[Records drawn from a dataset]

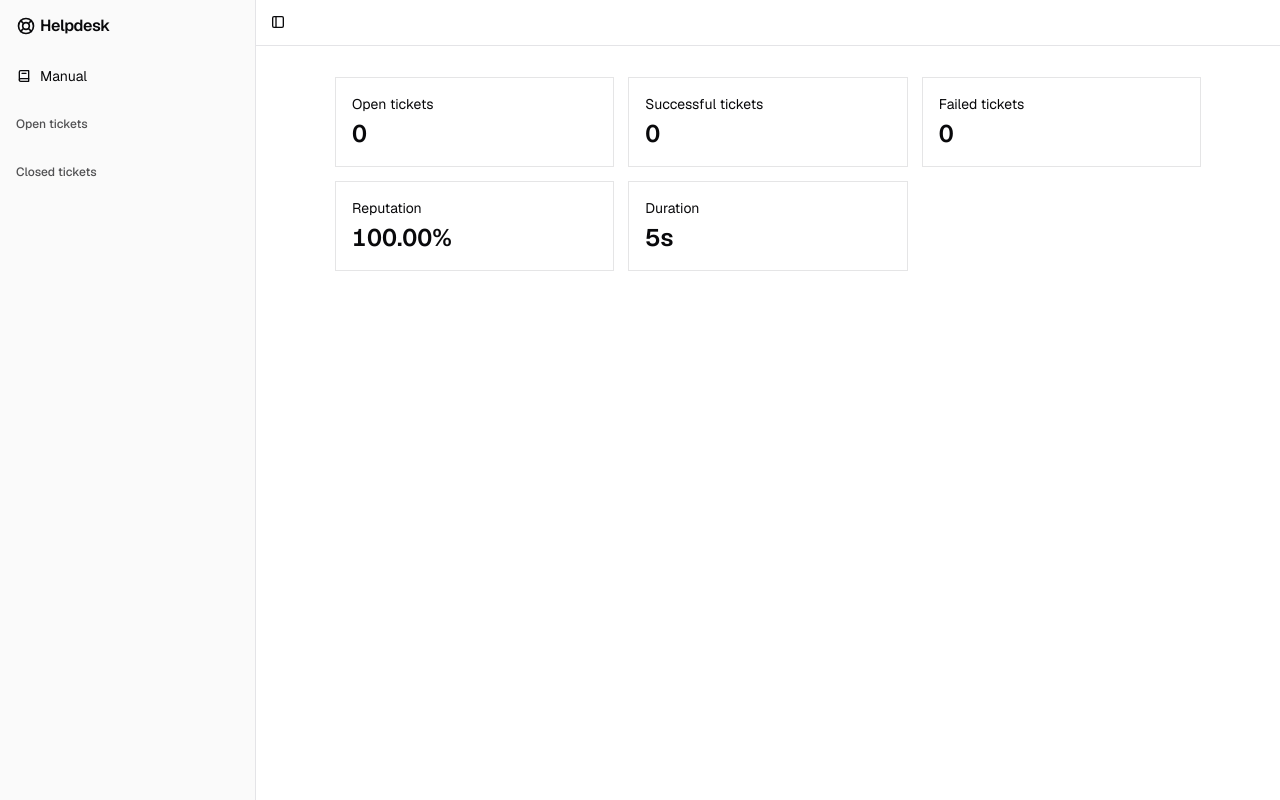
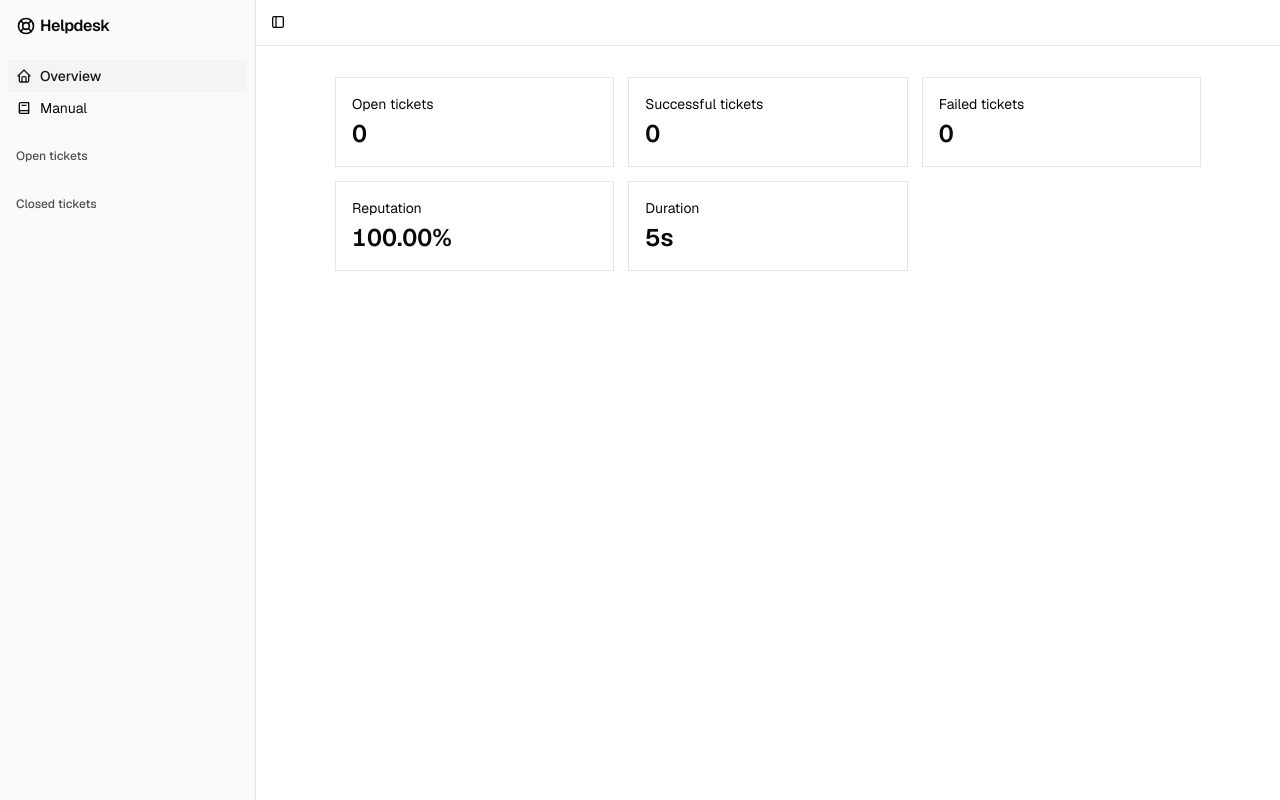
Before and after one commit to jameblai/helpdesk, a Next.js app: page / in a window 1280 px wide. Built offline with nearby package versions, Linux system fonts and the light colour scheme.

Commit message:
Add Overview button to sidebar

```diff
--- a/components/GameSidebar.tsx
+++ b/components/GameSidebar.tsx
@@ -15,7 +15,7 @@ import {
 } from "./ui/sidebar";
 import Link from "next/link";
 import { memo } from "react";
-import { IconBook2, IconLifebuoy } from "@tabler/icons-react";
+import { IconBook2, IconHome, IconLifebuoy } from "@tabler/icons-react";
 import { TicketCountdown } from "./TicketCountdown";
 import { usePathname } from "next/navigation";
 
@@ -96,6 +96,18 @@ export function GameSidebar() {
             <SidebarMenu>
               <SidebarMenuItem>
                 <SidebarMenuButton
+                  isActive={pathname === "/"}
+                  tooltip="Overview"
+                  render={
+                    <Link href="/">
+                      <IconHome />
+                      <span>Overview</span>
+                    </Link>
+                  }
+                />
+              </SidebarMenuItem>
+              <SidebarMenuItem>
+                <SidebarMenuButton
                   isActive={pathname === "/manual"}
                   tooltip="Manual"
                   render={
```
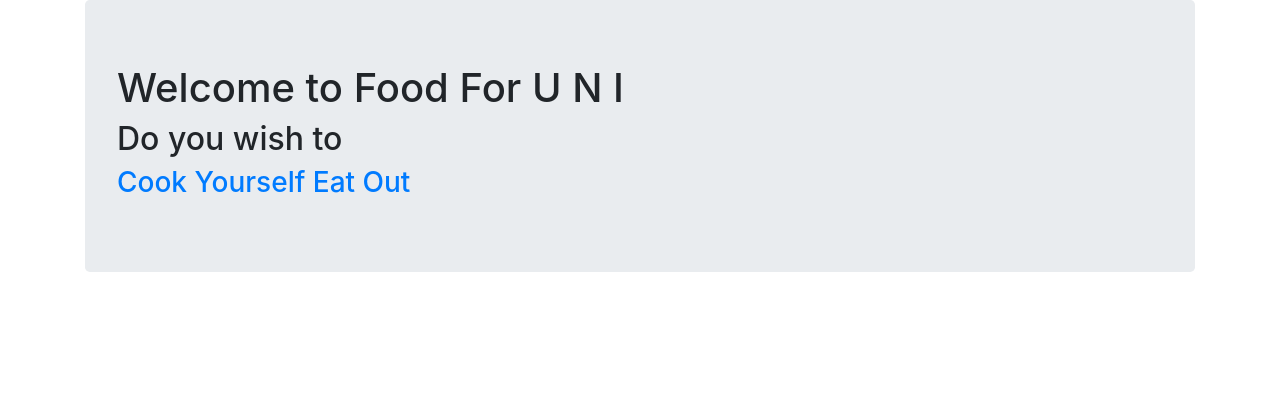
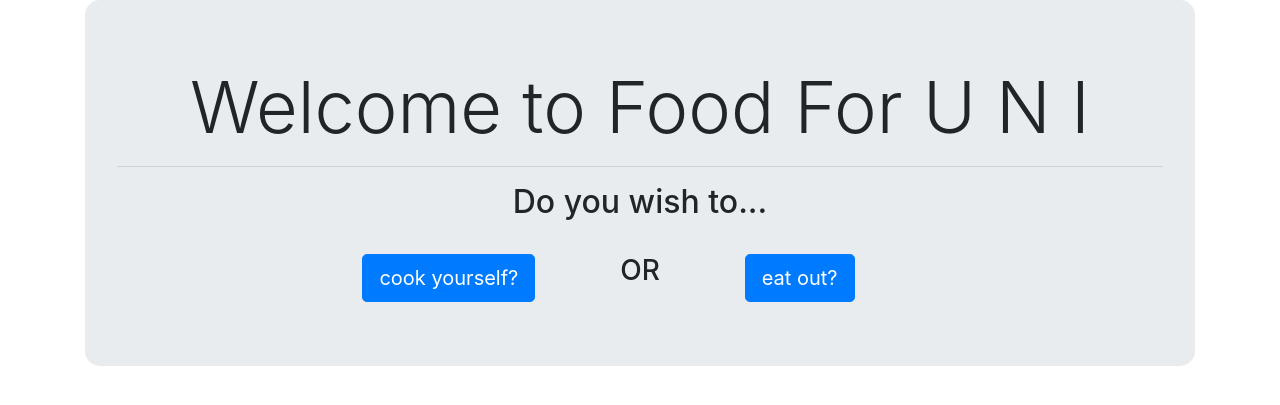
Before and after one commit to yhelen-stuy/food-for-uni, a Flask app: page / in a window 1280 px wide. Shown: the top 405 px of the page. Run offline with Flask 2, Linux system fonts and the light colour scheme; parts of the project's set-up code (start-up, migrations or seed data) failed here and were passed over; some libraries are stand-ins or nearby versions.

Commit message:
Edit homepage

```diff
--- a/app.py
+++ b/app.py
@@ -16,10 +16,10 @@ def redirecting():
     if (request.args["choice"] == "space"):
         return redirect("/space")
     else:
-        return redirect("/recipes_search")
+        return redirect("/recipe_search")
 
 
-@app.route("/recipes_search")
+@app.route("/recipe_search")
 def food():
     return render_template("recipe_search.html")
 
--- /dev/null
+++ b/static/css/app.css
@@ -0,0 +1,3 @@
+.test1 {
+    border-radius: 15px;
+}
--- a/templates/base.html
+++ b/templates/base.html
@@ -3,6 +3,7 @@
     <head>
         {% block head %}
         <link href="../static/css/bootstrap.css" rel="stylesheet">
+        <link href="../static/css/app.css" rel="stylesheet">
         <title> {% block title %} {% endblock %} || Food for U N I </title>
         {% endblock %}
     </head>
--- a/templates/home.html
+++ b/templates/home.html
@@ -5,20 +5,31 @@ Food For U N I
 {% endblock %}
 
 {% block content %}
-<div class= "jumbotron">
-  <h1>
-    Welcome to Food For U N I
-  </h1>
-  <h2>
-    Do you wish to
-  </h2>
-  <h3>
-    <a href="#"> <!-- INSERT LINK TO FOOD2FORK STUFF HERE -->
-      Cook Yourself
-    </a>
-    <a href="#"> <!-- INSERT LINK TO ZOMATO STUFF HERE -->
-      Eat Out
-    </a>
-  </h3>
+<div class="row">
+    <div class="col">
+        <div class="jumbotron text-center test1">
+            <h1 class="display-3">
+                Welcome to Food For U N I
+            </h1>
+            <hr>
+            <h2 class="display-5">
+                Do you wish to...
+            </h2>
+            <br>
+            <div class="row">
+                <div class="col-md-5 text-right">
+                    <a href="/recipe_search" class="btn btn-primary btn-lg" role="button">
+                        cook yourself?
+                    </a>
+                </div>
+                <div class="col-md-2">
+                    <h3 class="align-middle">OR</h3>
+                </div>
+                <div class="col-md-5 text-left">
+                    <a href="/restaurant_search" class="btn btn-primary btn-lg" role="button">eat out?</a>
+                </div>
+            </div>
+        </div>
+    </div>
 </div>
 {% endblock %}
```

--- What this task involves ---
Set down the entries shown above once more, exactly as they read, but without pictures.

--- Solution ---
Before and after one commit to jameblai/helpdesk, a Next.js app: page / in a window 1280 px wide. Built offline with nearby package versions, Linux system fonts and the light colour scheme.

Commit message:
Add Overview button to sidebar

```diff
--- a/components/GameSidebar.tsx
+++ b/components/GameSidebar.tsx
@@ -15,7 +15,7 @@ import {
 } from "./ui/sidebar";
 import Link from "next/link";
 import { memo } from "react";
-import { IconBook2, IconLifebuoy } from "@tabler/icons-react";
+import { IconBook2, IconHome, IconLifebuoy } from "@tabler/icons-react";
 import { TicketCountdown } from "./TicketCountdown";
 import { usePathname } from "next/navigation";
 
@@ -96,6 +96,18 @@ export function GameSidebar() {
             <SidebarMenu>
               <SidebarMenuItem>
                 <SidebarMenuButton
+                  isActive={pathname === "/"}
+                  tooltip="Overview"
+                  render={
+                    <Link href="/">
+                      <IconHome />
+                      <span>Overview</span>
+                    </Link>
+                  }
+                />
+              </SidebarMenuItem>
+              <SidebarMenuItem>
+                <SidebarMenuButton
                   isActive={pathname === "/manual"}
                   tooltip="Manual"
                   render={
```
Before and after one commit to yhelen-stuy/food-for-uni, a Flask app: page / in a window 1280 px wide. Shown: the top 405 px of the page. Run offline with Flask 2, Linux system fonts and the light colour scheme; parts of the project's set-up code (start-up, migrations or seed data) failed here and were passed over; some libraries are stand-ins or nearby versions.

Commit message:
Edit homepage

```diff
--- a/app.py
+++ b/app.py
@@ -16,10 +16,10 @@ def redirecting():
     if (request.args["choice"] == "space"):
         return redirect("/space")
     else:
-        return redirect("/recipes_search")
+        return redirect("/recipe_search")
 
 
-@app.route("/recipes_search")
+@app.route("/recipe_search")
 def food():
     return render_template("recipe_search.html")
 
--- /dev/null
+++ b/static/css/app.css
@@ -0,0 +1,3 @@
+.test1 {
+    border-radius: 15px;
+}
--- a/templates/base.html
+++ b/templates/base.html
@@ -3,6 +3,7 @@
     <head>
         {% block head %}
         <link href="../static/css/bootstrap.css" rel="stylesheet">
+        <link href="../static/css/app.css" rel="stylesheet">
         <title> {% block title %} {% endblock %} || Food for U N I </title>
         {% endblock %}
     </head>
--- a/templates/home.html
+++ b/templates/home.html
@@ -5,20 +5,31 @@ Food For U N I
 {% endblock %}
 
 {% block content %}
-<div class= "jumbotron">
-  <h1>
-    Welcome to Food For U N I
-  </h1>
-  <h2>
-    Do you wish to
-  </h2>
-  <h3>
-    <a href="#"> <!-- INSERT LINK TO FOOD2FORK STUFF HERE -->
-      Cook Yourself
-    </a>
-    <a href="#"> <!-- INSERT LINK TO ZOMATO STUFF HERE -->
-      Eat Out
-    </a>
-  </h3>
+<div class="row">
+    <div class="col">
+        <div class="jumbotron text-center test1">
+            <h1 class="display-3">
+                Welcome to Food For U N I
+            </h1>
+            <hr>
+            <h2 class="display-5">
+                Do you wish to...
+            </h2>
+            <br>
+            <div class="row">
+                <div class="col-md-5 text-right">
+                    <a href="/recipe_search" class="btn btn-primary btn-lg" role="button">
+                        cook yourself?
+                    </a>
+                </div>
+                <div class="col-md-2">
+                    <h3 class="align-middle">OR</h3>
+                </div>
+                <div class="col-md-5 text-left">
+                    <a href="/restaurant_search" class="btn btn-primary btn-lg" role="button">eat out?</a>
+                </div>
+            </div>
+        </div>
+    </div>
 </div>
 {% endblock %}
```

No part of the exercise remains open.